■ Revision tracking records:
== Segment start ==

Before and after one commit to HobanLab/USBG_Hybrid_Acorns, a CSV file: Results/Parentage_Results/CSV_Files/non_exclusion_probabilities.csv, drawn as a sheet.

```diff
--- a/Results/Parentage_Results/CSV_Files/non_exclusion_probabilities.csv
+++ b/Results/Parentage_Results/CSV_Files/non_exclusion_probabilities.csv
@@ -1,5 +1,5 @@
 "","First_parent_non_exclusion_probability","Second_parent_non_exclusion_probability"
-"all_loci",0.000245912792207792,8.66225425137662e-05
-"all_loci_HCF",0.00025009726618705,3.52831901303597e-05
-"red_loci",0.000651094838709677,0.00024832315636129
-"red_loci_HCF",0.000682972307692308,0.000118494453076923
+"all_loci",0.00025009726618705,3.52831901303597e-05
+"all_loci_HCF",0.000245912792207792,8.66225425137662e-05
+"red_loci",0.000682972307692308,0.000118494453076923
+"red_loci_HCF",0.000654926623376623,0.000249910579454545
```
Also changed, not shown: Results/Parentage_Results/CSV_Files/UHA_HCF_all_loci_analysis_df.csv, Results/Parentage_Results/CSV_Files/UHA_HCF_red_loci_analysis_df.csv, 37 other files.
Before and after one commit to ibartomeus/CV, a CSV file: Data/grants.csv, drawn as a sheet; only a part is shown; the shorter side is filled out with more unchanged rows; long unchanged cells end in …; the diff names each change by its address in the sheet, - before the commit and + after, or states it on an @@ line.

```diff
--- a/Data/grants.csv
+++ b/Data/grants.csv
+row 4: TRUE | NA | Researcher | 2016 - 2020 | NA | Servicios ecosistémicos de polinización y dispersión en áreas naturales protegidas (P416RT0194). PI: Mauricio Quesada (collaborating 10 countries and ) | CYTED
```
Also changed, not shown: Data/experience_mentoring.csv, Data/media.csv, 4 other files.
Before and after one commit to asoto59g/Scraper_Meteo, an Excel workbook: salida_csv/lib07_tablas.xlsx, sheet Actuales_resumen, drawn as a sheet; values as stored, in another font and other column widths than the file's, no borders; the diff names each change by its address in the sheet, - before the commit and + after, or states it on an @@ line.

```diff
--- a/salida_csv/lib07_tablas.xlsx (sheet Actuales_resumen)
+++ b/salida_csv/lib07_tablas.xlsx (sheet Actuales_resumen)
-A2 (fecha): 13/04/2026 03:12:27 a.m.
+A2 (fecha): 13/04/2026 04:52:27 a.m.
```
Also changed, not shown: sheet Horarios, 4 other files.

== Segment end ==
== Segment start ==

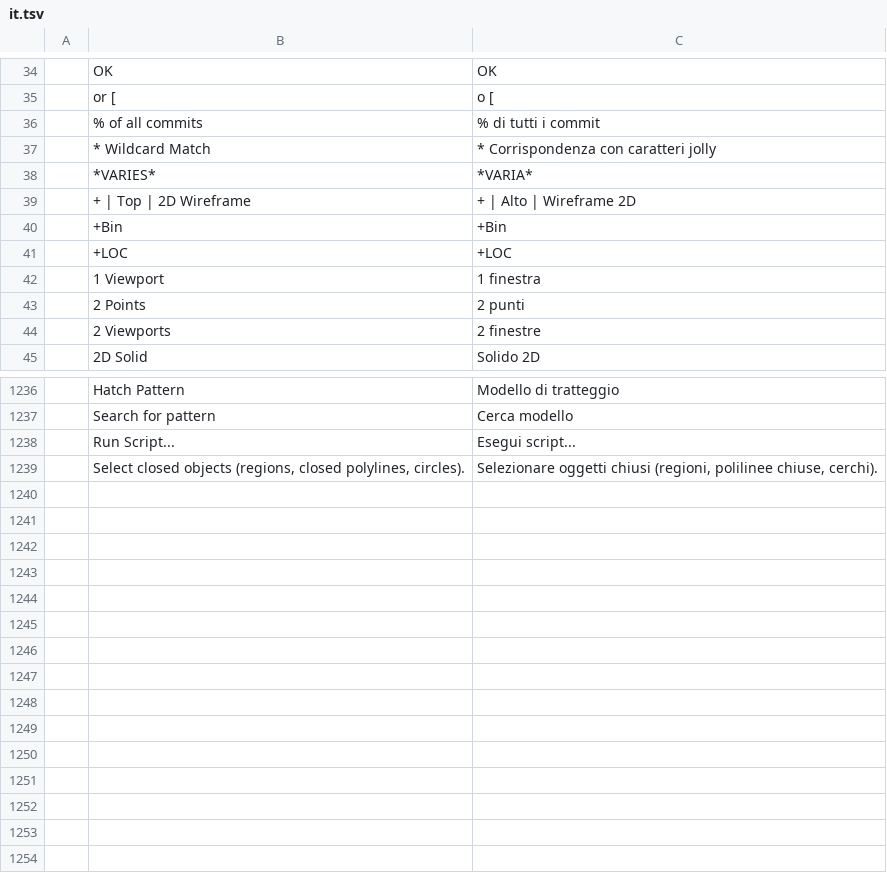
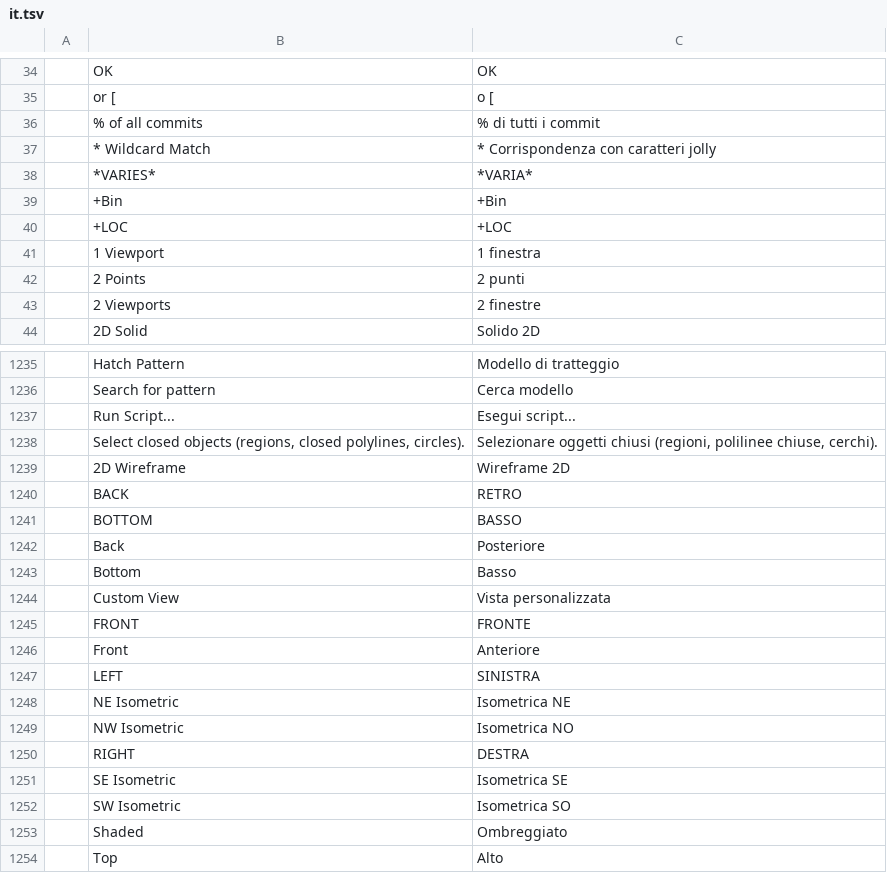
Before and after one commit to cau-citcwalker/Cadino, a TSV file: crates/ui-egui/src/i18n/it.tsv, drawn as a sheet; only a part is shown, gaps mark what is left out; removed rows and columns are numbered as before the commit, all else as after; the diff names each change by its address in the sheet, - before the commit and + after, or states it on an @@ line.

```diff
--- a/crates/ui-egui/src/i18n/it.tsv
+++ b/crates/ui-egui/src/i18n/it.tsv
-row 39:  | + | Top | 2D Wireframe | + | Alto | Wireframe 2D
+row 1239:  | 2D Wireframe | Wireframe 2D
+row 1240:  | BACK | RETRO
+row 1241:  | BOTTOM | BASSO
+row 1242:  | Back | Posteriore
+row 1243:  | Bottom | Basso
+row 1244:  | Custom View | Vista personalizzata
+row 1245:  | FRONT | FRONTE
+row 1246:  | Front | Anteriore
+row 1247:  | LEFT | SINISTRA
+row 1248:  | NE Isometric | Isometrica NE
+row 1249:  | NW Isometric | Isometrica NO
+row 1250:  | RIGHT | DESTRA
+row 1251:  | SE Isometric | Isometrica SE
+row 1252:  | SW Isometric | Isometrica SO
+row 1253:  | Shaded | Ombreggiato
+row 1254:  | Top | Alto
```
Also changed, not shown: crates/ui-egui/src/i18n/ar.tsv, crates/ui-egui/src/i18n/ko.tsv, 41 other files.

== Segment end ==

■ What you will do: Work out how many lines above contain the word "other". Give only the number.

■ Answer to the problem: 5